● Task brief: Would you set down all of the entries below exactly as they stand?

——————————

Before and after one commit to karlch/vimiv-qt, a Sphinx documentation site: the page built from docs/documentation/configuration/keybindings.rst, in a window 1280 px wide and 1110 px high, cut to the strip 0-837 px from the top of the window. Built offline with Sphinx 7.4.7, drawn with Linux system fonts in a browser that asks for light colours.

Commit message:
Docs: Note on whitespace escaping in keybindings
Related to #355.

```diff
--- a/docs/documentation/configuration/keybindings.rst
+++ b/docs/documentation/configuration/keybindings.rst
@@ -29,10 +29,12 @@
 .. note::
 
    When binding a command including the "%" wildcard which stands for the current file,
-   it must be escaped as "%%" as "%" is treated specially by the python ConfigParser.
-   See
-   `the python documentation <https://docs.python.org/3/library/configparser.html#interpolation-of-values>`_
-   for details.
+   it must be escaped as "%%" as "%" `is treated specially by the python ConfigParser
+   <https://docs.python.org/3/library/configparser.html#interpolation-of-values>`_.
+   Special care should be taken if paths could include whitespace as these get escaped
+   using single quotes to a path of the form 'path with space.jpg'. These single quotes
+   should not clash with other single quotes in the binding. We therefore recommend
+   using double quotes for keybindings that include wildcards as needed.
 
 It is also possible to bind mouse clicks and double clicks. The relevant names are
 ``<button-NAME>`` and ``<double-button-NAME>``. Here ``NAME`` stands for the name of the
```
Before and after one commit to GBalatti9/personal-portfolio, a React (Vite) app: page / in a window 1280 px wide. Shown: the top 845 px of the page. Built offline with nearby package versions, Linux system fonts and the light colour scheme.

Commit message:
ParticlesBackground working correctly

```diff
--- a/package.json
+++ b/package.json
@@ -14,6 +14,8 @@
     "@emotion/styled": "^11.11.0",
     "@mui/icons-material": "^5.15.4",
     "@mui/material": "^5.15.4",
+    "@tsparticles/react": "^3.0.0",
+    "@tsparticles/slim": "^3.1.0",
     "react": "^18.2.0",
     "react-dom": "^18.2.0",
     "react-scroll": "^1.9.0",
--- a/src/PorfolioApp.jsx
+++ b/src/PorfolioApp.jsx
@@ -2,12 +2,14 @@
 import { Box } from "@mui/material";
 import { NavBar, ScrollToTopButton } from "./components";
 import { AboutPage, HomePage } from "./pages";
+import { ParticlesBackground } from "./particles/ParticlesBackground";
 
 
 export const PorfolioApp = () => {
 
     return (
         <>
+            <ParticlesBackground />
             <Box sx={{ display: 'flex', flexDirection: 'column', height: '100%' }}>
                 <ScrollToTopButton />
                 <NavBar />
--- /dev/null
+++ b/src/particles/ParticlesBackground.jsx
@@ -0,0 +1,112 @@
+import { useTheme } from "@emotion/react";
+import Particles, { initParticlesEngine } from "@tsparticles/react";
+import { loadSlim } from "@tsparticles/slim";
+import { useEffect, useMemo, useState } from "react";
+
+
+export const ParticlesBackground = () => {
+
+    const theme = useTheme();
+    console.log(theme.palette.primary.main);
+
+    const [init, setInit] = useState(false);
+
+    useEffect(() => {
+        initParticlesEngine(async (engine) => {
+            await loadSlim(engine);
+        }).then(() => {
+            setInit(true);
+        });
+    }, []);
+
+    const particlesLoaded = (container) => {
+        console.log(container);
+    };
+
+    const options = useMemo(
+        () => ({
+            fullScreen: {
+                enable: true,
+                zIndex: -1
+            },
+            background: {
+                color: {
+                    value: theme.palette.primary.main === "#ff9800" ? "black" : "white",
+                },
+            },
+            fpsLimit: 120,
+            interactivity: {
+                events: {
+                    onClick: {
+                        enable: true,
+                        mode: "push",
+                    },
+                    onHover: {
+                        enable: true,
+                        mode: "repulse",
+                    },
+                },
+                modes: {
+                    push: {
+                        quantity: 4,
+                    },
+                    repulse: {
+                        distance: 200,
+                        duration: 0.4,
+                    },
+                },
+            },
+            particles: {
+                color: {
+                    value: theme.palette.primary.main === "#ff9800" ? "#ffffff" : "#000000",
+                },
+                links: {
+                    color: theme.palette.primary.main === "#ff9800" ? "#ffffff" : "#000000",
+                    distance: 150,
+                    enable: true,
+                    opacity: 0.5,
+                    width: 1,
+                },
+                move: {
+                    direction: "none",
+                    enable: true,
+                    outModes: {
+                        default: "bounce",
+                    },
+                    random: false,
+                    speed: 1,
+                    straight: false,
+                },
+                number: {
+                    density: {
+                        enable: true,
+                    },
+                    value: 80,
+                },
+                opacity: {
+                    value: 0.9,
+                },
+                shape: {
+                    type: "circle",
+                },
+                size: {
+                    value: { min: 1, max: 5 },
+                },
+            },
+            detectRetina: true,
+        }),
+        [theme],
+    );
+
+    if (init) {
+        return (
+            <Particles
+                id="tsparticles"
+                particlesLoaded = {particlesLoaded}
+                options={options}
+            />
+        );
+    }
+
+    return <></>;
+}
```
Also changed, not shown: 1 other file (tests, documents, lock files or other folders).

——————————

● Solution:
Before and after one commit to karlch/vimiv-qt, a Sphinx documentation site: the page built from docs/documentation/configuration/keybindings.rst, in a window 1280 px wide and 1110 px high, cut to the strip 0-837 px from the top of the window. Built offline with Sphinx 7.4.7, drawn with Linux system fonts in a browser that asks for light colours.

Commit message:
Docs: Note on whitespace escaping in keybindings
Related to #355.

```diff
--- a/docs/documentation/configuration/keybindings.rst
+++ b/docs/documentation/configuration/keybindings.rst
@@ -29,10 +29,12 @@
 .. note::
 
    When binding a command including the "%" wildcard which stands for the current file,
-   it must be escaped as "%%" as "%" is treated specially by the python ConfigParser.
-   See
-   `the python documentation <https://docs.python.org/3/library/configparser.html#interpolation-of-values>`_
-   for details.
+   it must be escaped as "%%" as "%" `is treated specially by the python ConfigParser
+   <https://docs.python.org/3/library/configparser.html#interpolation-of-values>`_.
+   Special care should be taken if paths could include whitespace as these get escaped
+   using single quotes to a path of the form 'path with space.jpg'. These single quotes
+   should not clash with other single quotes in the binding. We therefore recommend
+   using double quotes for keybindings that include wildcards as needed.
 
 It is also possible to bind mouse clicks and double clicks. The relevant names are
 ``<button-NAME>`` and ``<double-button-NAME>``. Here ``NAME`` stands for the name of the
```
Before and after one commit to GBalatti9/personal-portfolio, a React (Vite) app: page / in a window 1280 px wide. Shown: the top 845 px of the page. Built offline with nearby package versions, Linux system fonts and the light colour scheme.

Commit message:
ParticlesBackground working correctly

```diff
--- a/package.json
+++ b/package.json
@@ -14,6 +14,8 @@
     "@emotion/styled": "^11.11.0",
     "@mui/icons-material": "^5.15.4",
     "@mui/material": "^5.15.4",
+    "@tsparticles/react": "^3.0.0",
+    "@tsparticles/slim": "^3.1.0",
     "react": "^18.2.0",
     "react-dom": "^18.2.0",
     "react-scroll": "^1.9.0",
--- a/src/PorfolioApp.jsx
+++ b/src/PorfolioApp.jsx
@@ -2,12 +2,14 @@
 import { Box } from "@mui/material";
 import { NavBar, ScrollToTopButton } from "./components";
 import { AboutPage, HomePage } from "./pages";
+import { ParticlesBackground } from "./particles/ParticlesBackground";
 
 
 export const PorfolioApp = () => {
 
     return (
         <>
+            <ParticlesBackground />
             <Box sx={{ display: 'flex', flexDirection: 'column', height: '100%' }}>
                 <ScrollToTopButton />
                 <NavBar />
--- /dev/null
+++ b/src/particles/ParticlesBackground.jsx
@@ -0,0 +1,112 @@
+import { useTheme } from "@emotion/react";
+import Particles, { initParticlesEngine } from "@tsparticles/react";
+import { loadSlim } from "@tsparticles/slim";
+import { useEffect, useMemo, useState } from "react";
+
+
+export const ParticlesBackground = () => {
+
+    const theme = useTheme();
+    console.log(theme.palette.primary.main);
+
+    const [init, setInit] = useState(false);
+
+    useEffect(() => {
+        initParticlesEngine(async (engine) => {
+            await loadSlim(engine);
+        }).then(() => {
+            setInit(true);
+        });
+    }, []);
+
+    const particlesLoaded = (container) => {
+        console.log(container);
+    };
+
+    const options = useMemo(
+        () => ({
+            fullScreen: {
+                enable: true,
+                zIndex: -1
+            },
+            background: {
+                color: {
+                    value: theme.palette.primary.main === "#ff9800" ? "black" : "white",
+                },
+            },
+            fpsLimit: 120,
+            interactivity: {
+                events: {
+                    onClick: {
+                        enable: true,
+                        mode: "push",
+                    },
+                    onHover: {
+                        enable: true,
+                        mode: "repulse",
+                    },
+                },
+                modes: {
+                    push: {
+                        quantity: 4,
+                    },
+                    repulse: {
+                        distance: 200,
+                        duration: 0.4,
+                    },
+                },
+            },
+            particles: {
+                color: {
+                    value: theme.palette.primary.main === "#ff9800" ? "#ffffff" : "#000000",
+                },
+                links: {
+                    color: theme.palette.primary.main === "#ff9800" ? "#ffffff" : "#000000",
+                    distance: 150,
+                    enable: true,
+                    opacity: 0.5,
+                    width: 1,
+                },
+                move: {
+                    direction: "none",
+                    enable: true,
+                    outModes: {
+                        default: "bounce",
+                    },
+                    random: false,
+                    speed: 1,
+                    straight: false,
+                },
+                number: {
+                    density: {
+                        enable: true,
+                    },
+                    value: 80,
+                },
+                opacity: {
+                    value: 0.9,
+                },
+                shape: {
+                    type: "circle",
+                },
+                size: {
+                    value: { min: 1, max: 5 },
+                },
+            },
+            detectRetina: true,
+        }),
+        [theme],
+    );
+
+    if (init) {
+        return (
+            <Particles
+                id="tsparticles"
+                particlesLoaded = {particlesLoaded}
+                options={options}
+            />
+        );
+    }
+
+    return <></>;
+}
```
Also changed, not shown: 1 other file (tests, documents, lock files or other folders).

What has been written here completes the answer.